Among the lines below, list those containing the string "contact".

▼

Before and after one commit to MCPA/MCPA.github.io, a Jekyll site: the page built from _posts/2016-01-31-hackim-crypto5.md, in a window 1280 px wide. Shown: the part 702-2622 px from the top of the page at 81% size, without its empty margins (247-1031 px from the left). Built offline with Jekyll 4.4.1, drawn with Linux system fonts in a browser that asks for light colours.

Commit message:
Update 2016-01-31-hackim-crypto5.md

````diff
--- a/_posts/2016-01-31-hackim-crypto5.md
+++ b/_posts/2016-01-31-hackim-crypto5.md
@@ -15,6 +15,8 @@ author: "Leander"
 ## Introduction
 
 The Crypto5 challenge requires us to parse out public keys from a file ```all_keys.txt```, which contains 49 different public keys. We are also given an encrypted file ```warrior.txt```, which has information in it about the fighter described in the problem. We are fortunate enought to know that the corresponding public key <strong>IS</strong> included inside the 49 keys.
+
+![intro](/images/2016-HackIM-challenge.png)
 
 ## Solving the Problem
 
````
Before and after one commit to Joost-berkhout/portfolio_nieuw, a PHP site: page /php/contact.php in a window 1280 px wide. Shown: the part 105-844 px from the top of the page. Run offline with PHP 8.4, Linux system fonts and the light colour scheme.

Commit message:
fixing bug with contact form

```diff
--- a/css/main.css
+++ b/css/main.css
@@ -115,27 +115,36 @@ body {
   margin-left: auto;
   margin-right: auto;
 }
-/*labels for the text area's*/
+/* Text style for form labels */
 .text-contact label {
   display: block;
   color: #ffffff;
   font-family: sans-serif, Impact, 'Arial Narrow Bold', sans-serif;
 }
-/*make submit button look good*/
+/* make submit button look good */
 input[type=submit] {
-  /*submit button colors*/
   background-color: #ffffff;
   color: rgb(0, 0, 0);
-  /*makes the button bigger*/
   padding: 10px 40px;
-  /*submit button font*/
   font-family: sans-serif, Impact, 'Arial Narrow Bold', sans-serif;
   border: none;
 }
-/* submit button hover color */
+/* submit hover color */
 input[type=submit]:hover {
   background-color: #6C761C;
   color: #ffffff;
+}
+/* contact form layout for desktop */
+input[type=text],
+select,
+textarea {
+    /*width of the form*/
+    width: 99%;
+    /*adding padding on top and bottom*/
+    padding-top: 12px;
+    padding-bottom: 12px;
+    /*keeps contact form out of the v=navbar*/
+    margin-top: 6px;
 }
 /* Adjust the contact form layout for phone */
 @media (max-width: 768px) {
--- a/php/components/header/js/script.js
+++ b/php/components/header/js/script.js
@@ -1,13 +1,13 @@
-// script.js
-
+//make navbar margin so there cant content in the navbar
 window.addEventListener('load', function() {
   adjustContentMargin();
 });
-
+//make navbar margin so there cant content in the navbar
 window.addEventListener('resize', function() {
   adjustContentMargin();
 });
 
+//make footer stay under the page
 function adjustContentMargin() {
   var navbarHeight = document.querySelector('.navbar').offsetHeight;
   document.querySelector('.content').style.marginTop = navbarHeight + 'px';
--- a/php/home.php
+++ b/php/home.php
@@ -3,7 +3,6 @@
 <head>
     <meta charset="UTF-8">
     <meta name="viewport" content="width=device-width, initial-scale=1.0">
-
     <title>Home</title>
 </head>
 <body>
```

▲

## Reply
Before and after one commit to Joost-berkhout/portfolio_nieuw, a PHP site: page /php/contact.php in a window 1280 px wide. Shown: the part 105-844 px from the top of the page. Run offline with PHP 8.4, Linux system fonts and the light colour scheme.
fixing bug with contact form
 .text-contact label {
+/* contact form layout for desktop */
+    /*keeps contact form out of the v=navbar*/
 /* Adjust the contact form layout for phone */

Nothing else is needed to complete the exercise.